Larson and Chrzanowski’s work will be one of the many submitted by students in the 54th annual Juried Student Art Show. The show is happening tonight starting at 7:30 p.m. in the Foster Gallery and the winners and recipients of art scholarships will be announced at 8 p.m.

Every year a different guest artist is asked to be the juror, who decides the artworks that will be on display in the gallery and which pieces will receive the awards. This year’s juror for the show is Charles Beneke, an associate professor of art at the University of Akron in Ohio.

It’s Beneke’s first time in Eau Claire and he said that it has been a great time, with both faculty and students being very welcoming.
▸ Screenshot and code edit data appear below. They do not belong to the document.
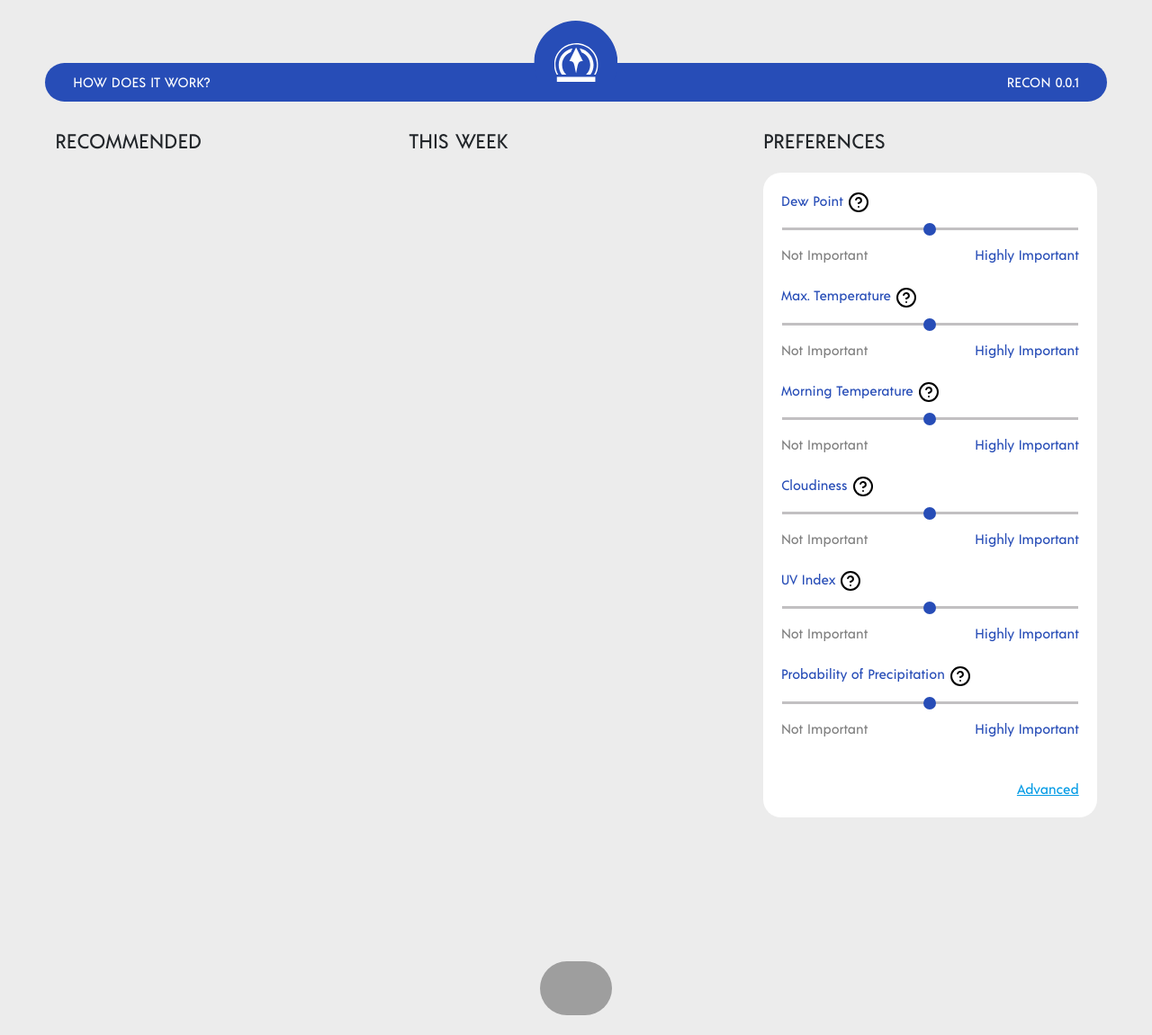
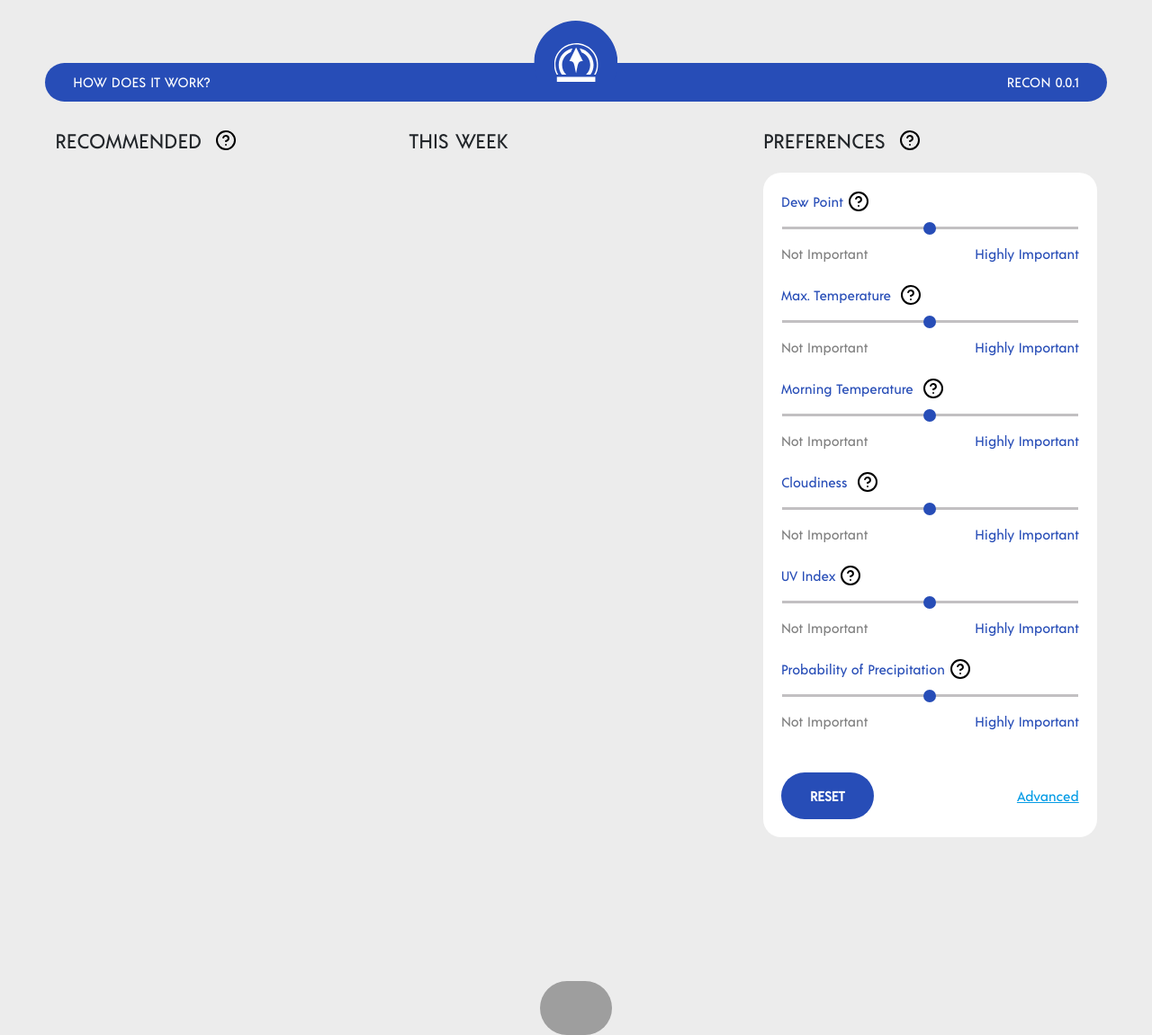
Before and after one commit to FrankWhoee/Recon, a Flask app: page / in a window 1280 px wide. Shown: the top 1151 px of the page at 90% size. Run offline with Flask 2, Linux system fonts and the light colour scheme; parts of the project's set-up code (start-up, migrations or seed data) failed here and were passed over; some libraries are stand-ins or nearby versions; grey boxes are pictures that could not be loaded.

Commit message:
Add preference processing for backend, yet to add input, added more info bubbles to index

```diff
--- a/js/main.js
+++ b/js/main.js
@@ -1,10 +1,18 @@
 async function render_wrap(position) {
     get_data(position).then(function (result) {
         render_data_week(result)
+        $('.tooltipped').tooltip();
     })
     get_data(position, sorted=true).then(function (result) {
         render_data_recommended(result)
+        $('.tooltipped').tooltip();
     })
+}
+
+function render_data_preferences(data){
+    for(i = 0; i < data.keys().length; i++){
+
+    }
 }
 
 function render_data_recommended(data) {
@@ -64,7 +72,7 @@ function render_data_week(data) {
             "                    <div class=\"col text-center text-vertical-center\">\n" +
             "                        " + new Date(data[i]["dt"] * 1000).toLocaleString('en-us', {weekday: 'long'}) + "\n" +
             "                    </div>\n" +
-            "                    <div class=\"col text-center text-vertical-center\" style=\"color: " + data[i]["colour"] + ";\">\n" +
+            "                    <div class=\"col text-center text-vertical-center text-horizontal-center\" style=\"color: " + data[i]["colour"] + ";\">\n" +
             "                        " + Math.round(data[i]["score"]) + "\n" +
             "                    </div>\n" +
             "                </div>\n" +
@@ -74,7 +82,7 @@ function render_data_week(data) {
             "                            <img src=\"../assets/peak-arrow.svg\"> " + data[i]["maxtemp"] + "°C\n" +
             "                        </div>\n" +
             "                        <div class=\"col\">\n" +
-            "                            <img src=\"../assets/cloud.svg\"> " + data[i]["clouds"] + "%\n" +
+            "                            <img src=\"../assets/cloud.svg\"> " + Math.round(data[i]["clouds"]) + "%\n" +
             "                        </div>\n" +
             "                    </div>\n" +
             "                    <div class=\"row px-5\">\n" +
@@ -82,7 +90,7 @@ function render_data_week(data) {
             "                            <img src=\"../assets/min-arrow.svg\"> " + data[i]["morntemp"] + "°C\n" +
             "                        </div>\n" +
             "                        <div class=\"col\">\n" +
-            "                            <img src=\"../assets/water-drop.svg\"> " + data[i]["pop"] * 100 + "%\n" +
+            "                            <img src=\"../assets/water-drop.svg\"> " + Math.round(data[i]["pop"]* 100)  + "%\n" +
             "                        </div>\n" +
             "                    </div>\n" +
             "                </div>\n" +
--- a/main.py
+++ b/main.py
@@ -17,7 +17,25 @@ icons = []
 
 search_index = []
 
+default_preferences = {
+    'dewp': 50,
+    'maxtemp': 50,
+    'morntemp': 50,
+    'clouds': 50,
+    'uvi': 50,
+    'pop': 50,
+    'idewp': 14.17,
+    'imaxtemp': 20,
+    'imorntemp': 17.5,
+    'iclouds': 50,
+    'iuvi': 0,
+    'ipop': 0
+}
 
+
+def set_default_preferences():
+    for pref in default_preferences.keys():
+        session[pref] = default_preferences[pref]
 
 
 @app.route('/assets/<path>')
@@ -34,14 +52,17 @@ def send_style(path):
 def send_js(path):
     return send_from_directory('js', path)
 
+
 @app.route('/fonts/<path>')
 def send_fonts(path):
     return send_from_directory('fonts', path)
 
 
-
 @app.route('/')
 def index():
+    for pref in default_preferences.keys():
+        if pref not in session:
+            session[pref] = default_preferences[pref]
     return render_template("index.html")
 
 
@@ -54,6 +75,20 @@ def get_data():
                                       units=request.args["units"] if "units" in request.args else "metric"))
     else:
         return json.dumps(get_weather(request.args['lat'], request.args['long']))
+
+
+
+@app.route('/pref')
+def get_preferences():
+    output = {}
+    for pref in default_preferences.keys():
+        output[pref] = session[pref]
+    return json.dumps(output)
+
+@app.route('/reset_pref')
+def reset_preferences():
+    set_default_preferences()
+    return Response(status=200)
 
 
 def get_weather(lat, long, score_sorted=False, units="metric"):
@@ -69,57 +104,54 @@ def get_weather(lat, long, score_sorted=False, units="metric"):
         detail["icon"] = 'http://openweathermap.org/img/wn/' + day["weather"][0]["icon"] + '@2x.png'
         # Dew point score
         dewp = 0
-        if day["dew_point"] > 15.56:
-            dewp = day["dew_point"] - 15.56
-        elif day["dew_point"] < 12.78:
-            dewp = 12.78 - day["dew_point"]
-        dewp *= 2
+        if day["dew_point"] > session['idewp'] + 1.39:
+            dewp = day["dew_point"] - session['idewp'] + 1.39
+        elif day["dew_point"] < session['idewp'] - 1.39:
+            dewp = session['idewp'] - 1.39 - day["dew_point"]
+        dewp *= 2 * session['dewp'] / 50
         score += dewp
 
         detail['dew_point'] = day["dew_point"]
 
         # Temperature score
         maxtemp = 0
-        if day["temp"]["max"] > 25:
-            maxtemp = day["temp"]["max"] - 25
-        elif day["temp"]["max"] < 15:
-            maxtemp = 15 - day["temp"]["max"]
-        maxtemp *= 3
+        if day["temp"]["max"] > session['imaxtemp'] + 5:
+            maxtemp = day["temp"]["max"] - session['imaxtemp'] + 5
+        elif day["temp"]["max"] < session['imaxtemp'] - 5:
+            maxtemp = session['imaxtemp'] - 5 - day["temp"]["max"]
+        maxtemp *= 3 * session['maxtemp'] / 50
         score += maxtemp
 
         detail['maxtemp'] = day["temp"]["max"]
 
         # Temperature score
         morntemp = 0
-        if day["temp"]["morn"] > 20:
-            morntemp = day["temp"]["morn"] - 20
-        elif day["temp"]["morn"] < 15:
-            morntemp = 15 - day["temp"]["morn"]
-        morntemp *= 1.5
+        if day["temp"]["morn"] > session['imorntemp'] + 2.5:
+            morntemp = day["temp"]["morn"] - session['imorntemp'] + 2.5
+        elif day["temp"]["morn"] < session['imorntemp'] - 2.5:
+            morntemp = session['imorntemp'] - 2.5 - day["temp"]["morn"]
+        morntemp *= 1.5 * session["morntemp"] / 50
         score += morntemp
 
         detail['morntemp'] = day["temp"]["morn"]
 
         # Cloudiness score
-        clouds = 0
-        optimal_cloudiness = 50
-        if day["clouds"] > optimal_cloudiness:
-            clouds = (day["clouds"] - optimal_cloudiness)
-        elif day["clouds"] < optimal_cloudiness:
-            clouds = (optimal_cloudiness - day["clouds"])
-        clouds *= 0.09
+        clouds = abs(session['iclouds'] - day["clouds"])
+        clouds *= 0.09 * session["clouds"] / 50
         score += clouds
 
         detail['clouds'] = day["clouds"]
 
         # UVI score
-        uvi = day["uvi"] * 0.5
+        uvi = abs(session['iuvi'] - day['uvi'])
+        uvi *= 0.5 * session["uvi"] / 50
         score += uvi
 
         detail['uvi'] = day["uvi"]
 
-        # Probability of Precipiation score
-        pop = day["pop"] * 100
+        # Probability of Precipiation score'
+        pop = abs(session["ipop"] - day["pop"])
+        pop *= 100 * session["pop"] / 50
         score += pop
 
         detail['pop'] = day["pop"]
--- a/style/style.css
+++ b/style/style.css
@@ -24,7 +24,27 @@
 .text-vertical-center {
     display: flex;
     align-items: center;
+}
+
+.text-horizontal-center {
     justify-content: center
+}
+
+.button-blue {
+    background-color: #274db7;
+    border: none;
+    color: white;
+    padding: 15px 32px;
+    text-align: center;
+    text-decoration: none;
+    text-transform: none;
+    display: inline-block;
+    border-radius: 50px;
+    font-weight: bold;
+}
+
+.button-blue:hover {
+    color: white;
 }
 
 .bar-white {
@@ -35,10 +55,10 @@
     color: #808080
 }
 
-a{
+a {
     text-decoration: none;
 }
 
-a:hover{
+a:hover {
     text-decoration: none;
 }
--- a/templates/index.html
+++ b/templates/index.html
@@ -35,7 +35,9 @@
 
 <div class="row" style="margin: 0px 50px">
     <div class="col" id="recommended">
-        <h4>RECOMMENDED</h4>
+        <h4 class="text-vertical-center">RECOMMENDED &nbsp; <img class="tooltipped text-vertical-center" data-position="top"
+                     data-tooltip="This section displays the best<br> days to go hiking this week,<br> sorted by the Recon score, <br>calculated from  various weather<br> characteristics. The lower score,<br> the better the day is for hiking."
+                     src="../assets/help-circle.svg"></h4>
         <br>
 
     </div>
@@ -46,14 +48,16 @@
 
     </div>
     <div class="col" id="preferences">
-        <h4>PREFERENCES</h4>
+        <h4 class="text-vertical-center">PREFERENCES &nbsp; <img class="tooltipped text-vertical-center" data-position="top"
+                     data-tooltip="Your preferences for how Recon scores are calculated. <br>You can place more or less emphasis on weather attributes,<br> and set your ideal weather values in the Advanced section."
+                     src="../assets/help-circle.svg"></h4>
         <br>
         <div class="card-white">
             <div>
-                <span style="color: #274db7">Dew Point</span>
-                <img class="tooltipped d-inline-block" data-position="top"
+                <span class="text-vertical-center" style="color: #274db7">Dew Point&nbsp; <img class="tooltipped text-vertical-center" data-position="top"
                      data-tooltip="The temperature at which dew will form. Affects how humid it feels outside. <br>A higher dew point is more &quot;muggy&quot; and a lower dew point can cause dry skin."
-                     src="../assets/help-circle.svg">
+                     src="../assets/help-circle.svg"></span>
+
                 <p class="range-field" style="margin-bottom: 0">
                     <input type="range" id="dewp" min="0" max="100"/>
                 </p>
@@ -66,10 +70,10 @@
                     </div>
                 </div>
                 <br>
-                <span style="color: #274db7">Max. Temperature</span>
-                <img class="tooltipped d-inline-block" data-position="top"
+                <span class="text-vertical-center"  style="color: #274db7">Max. Temperature &nbsp;<img class="tooltipped text-vertical-center" data-position="top"
                      data-tooltip="The peak temperature of the day."
-                     src="../assets/help-circle.svg">
+                     src="../assets/help-circle.svg"></span>
+
                 <p class="range-field" style="margin-bottom: 0">
                     <input type="range" id="maxtemp" min="0" max="100"/>
                 </p>
@@ -82,10 +86,10 @@
                     </div>
                 </div>
                 <br>
-                <span style="color: #274db7">Morning Temperature</span>
-                <img class="tooltipped d-inline-block" data-position="top"
+                <span class="text-vertical-center"  style="color: #274db7"> Morning Temperature &nbsp;<img class="tooltipped text-vertical-center" data-position="top"
                      data-tooltip="The temperature in the morning. Serves as an approximation of the <br>lowest temperature of that day."
-                     src="../assets/help-circle.svg">
+                     src="../assets/help-circle.svg"></span>
+
                 <p class="range-field" style="margin-bottom: 0">
                     <input type="range" id="mintemp" min="0" max="100"/>
                 </p>
@@ -98,10 +102,10 @@
                     </div>
                 </div>
                 <br>
-                <span style="color: #274db7">Cloudiness</span>
-                <img class="tooltipped d-inline-block" data-position="top"
+                <span class="text-vertical-center"  style="color: #274db7"> Cloudiness &nbsp;<img class="tooltipped text-vertical-center" data-position="top"
                      data-tooltip="A percentage of how cloudy it is."
-                     src="../assets/help-circle.svg">
+                     src="../assets/help-circle.svg"></span>
+
                 <p class="range-field" style="margin-bottom: 0">
                     <input type="range" id="cloud" min="0" max="100"/>
                 </p>
@@ -114,10 +118,10 @@
                     </div>
                 </div>
                 <br>
-                <span style="color: #274db7">UV Index</span>
-                <img class="tooltipped d-inline-block" data-position="top"
+                <span class="text-vertical-center"  style="color: #274db7"> UV Index&nbsp;<img class="tooltipped text-vertical-center" data-position="top"
                      data-tooltip="The ultraviolet index measures the strength of sunburn-producing UV radiation.<br> A UV Index of more than 5 represents high risk of harm from unprotected sun exposure."
-                     src="../assets/help-circle.svg">
+                     src="../assets/help-circle.svg"></span>
+
                 <p class="range-field" style="margin-bottom: 0">
                     <input type="range" id="uvi" min="0" max="100"/>
                 </p>
@@ -130,10 +134,10 @@
                     </div>
                 </div>
                 <br>
-                <span style="color: #274db7">Probability of Precipitation</span>
-                <img class="tooltipped d-inline-block" data-position="top"
+                <span class="text-vertical-center"  style="color: #274db7"> Probability of Precipitation&nbsp;<img class="tooltipped text-vertical-center" data-position="top"
                      data-tooltip="The probability of precipitation in a given day (ie. how likely it will rain or snow)."
-                     src="../assets/help-circle.svg">
+                     src="../assets/help-circle.svg"></span>
+
                 <p class="range-field" style="margin-bottom: 0">
                     <input type="range" id="pop" min="0" max="100"/>
                 </p>
@@ -159,7 +163,7 @@
                 </div>
                 <br>
                 <br>
-                <span style="color: #274db7">Ideal Dew Point</span>
+                <span class="text-vertical-center"  style="color: #274db7"> &nbsp;Ideal Dew Point</span>
                 <p class="range-field" style="margin-bottom: 0">
                     <input type="range" id="idewp" min="-10" max="100" value="14.17"/>
                 </p>
@@ -172,7 +176,7 @@
                     </div>
                 </div>
                 <br>
-                <span style="color: #274db7">Ideal Max. Temperature</span>
+                <span class="text-vertical-center"  style="color: #274db7"> &nbsp;Ideal Max. Temperature</span>
                 <p class="range-field" style="margin-bottom: 0">
                     <input type="range" id="imaxtemp" min="-90" max="50" value="20"/>
                 </p>
@@ -185,7 +189,7 @@
                     </div>
                 </div>
                 <br>
-                <span style="color: #274db7">Ideal Morning Temperature</span>
+                <span class="text-vertical-center"  style="color: #274db7"> &nbsp;Ideal Morning Temperature</span>
                 <p class="range-field" style="margin-bottom: 0">
                     <input type="range" id="imintemp" min="-90" max="50" value="17.5"/>
                 </p>
@@ -198,7 +202,7 @@
                     </div>
                 </div>
                 <br>
-                <span style="color: #274db7">Ideal Cloudiness</span>
+                <span class="text-vertical-center"  style="color: #274db7"> &nbsp;Ideal Cloudiness</span>
                 <p class="range-field" style="margin-bottom: 0">
                     <input type="range" id="icloud" min="0" max="100" value="50"/>
                 </p>
@@ -211,7 +215,7 @@
                     </div>
                 </div>
                 <br>
-                <span style="color: #274db7">Ideal UV Index</span>
+                <span class="text-vertical-center"  style="color: #274db7"> &nbsp;Ideal UV Index</span>
                 <p class="range-field" style="margin-bottom: 0">
                     <input type="range" id="iuvi" min="0" max="11" value="0"/>
                 </p>
@@ -224,7 +228,7 @@
                     </div>
                 </div>
                 <br>
-                <span style="color: #274db7">Ideal Probability of Precipitation</span>
+                <span class="text-vertical-center"  style="color: #274db7"> &nbsp;Ideal Probability of Precipitation</span>
                 <p class="range-field" style="margin-bottom: 0">
                     <input type="range" id="ipop" min="0" max="100" value="0"/>
                 </p>
@@ -238,8 +242,13 @@
                 </div>
                 <br>
             </div>
-            <div class="text-right">
-                <a href="#collapsePref" data-toggle="collapse"><u>Advanced</u></a>
+            <div class="row">
+                <div class="col">
+                    <a class="button-blue" href="#" data-toggle="collapse">RESET</a>
+                </div>
+                <div class="col text-right text-vertical-center" style="justify-content: flex-end">
+                    <a href="#collapsePref" data-toggle="collapse"><u>Advanced</u></a>
+                </div>
             </div>
         </div>
     </div>
```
“I had the opportunity to visit with students while looking at some of my prints and really appreciated the questions and feedback that they gave me about my work,” he said.
Although this is the third year that Chrzanowski has submitted her work to the juried show, she said she never creates something seeking outside validation. Rather Chrzanowski only produces a piece that she feels strong about, she said.

“The process of creating work is always a roller coaster ride of feeling good about it; then struggling, then feeling good again, then hating it and maybe in the end learning to love it,” she said.

When judging, Beneke said he looks for work that is conceptually challenging in which students were making informed decisions and using form, composition and media to effectively address their content. What he found interesting about the student pieces is that very often it was difficult to determine whether the work was from beginning, intermediate, or advanced level students, Beneke said.

“I found all of the work to be complex and challenging, a reflection of the high standards set for students and their willingness to rise to meet these goals,” he said.

Having your piece judged and exposed at the Foster Gallery can bring benefits academically and professionally, Chrzanowski said. It also looks good in the resume and exposes your hard work, she said.

“It’s a tangible way to document your work beyond academia,” she said. “It’s also interesting to see your work in multiple contexts.”

Beneke said that based upon the time that he spent with students and faculty and the work submitted for the Juried Student Art Show, he thinks the university has a fantastic art program.

“The faculty is an active, collegial group of driven artists and educators and the students are hard working and clearly, deeply engaged,” he said.